> **Exercise aim**
Scan the records for the word "text". Copy each line that includes it.
── Data
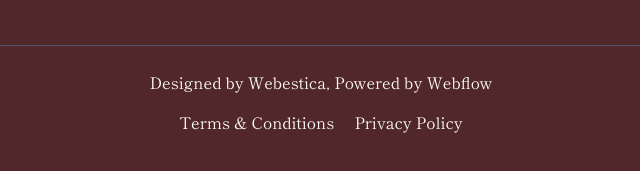
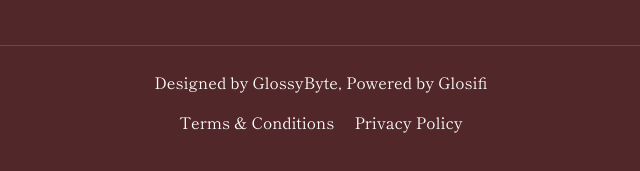
Before and after one commit to glosifi/shantaj.com.np, a plain HTML site: page index.html in a window 1280 px wide. Shown: the part 6487-6658 px from the top of the page, 319-959 px from the left. Drawn offline with nearby package versions, Linux system fonts and the light colour scheme; a web font is replaced by a local one.

Commit message:
changed footer name to glossybyte and glosifi

```diff
--- a/index.html
+++ b/index.html
@@ -968,7 +968,7 @@
       <div
         class="container mx-auto px-6 mt-12 text-center border-t border-gray-600 pt-6"
       >
-        <p class="text-white">Designed by Webestica, Powered by Webflow</p>
+        <p class="text-white">Designed by GlossyByte, Powered by Glosifi</p>
         <div class="mt-4">
           <a href="#" class="mr-4 hover:text-orange text-white"
             >Terms & Conditions</a
```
────
> **Answer space**
         class="container mx-auto px-6 mt-12 text-center border-t border-gray-600 pt-6"
-        <p class="text-white">Designed by Webestica, Powered by Webflow</p>
+        <p class="text-white">Designed by GlossyByte, Powered by Glosifi</p>
           <a href="#" class="mr-4 hover:text-orange text-white"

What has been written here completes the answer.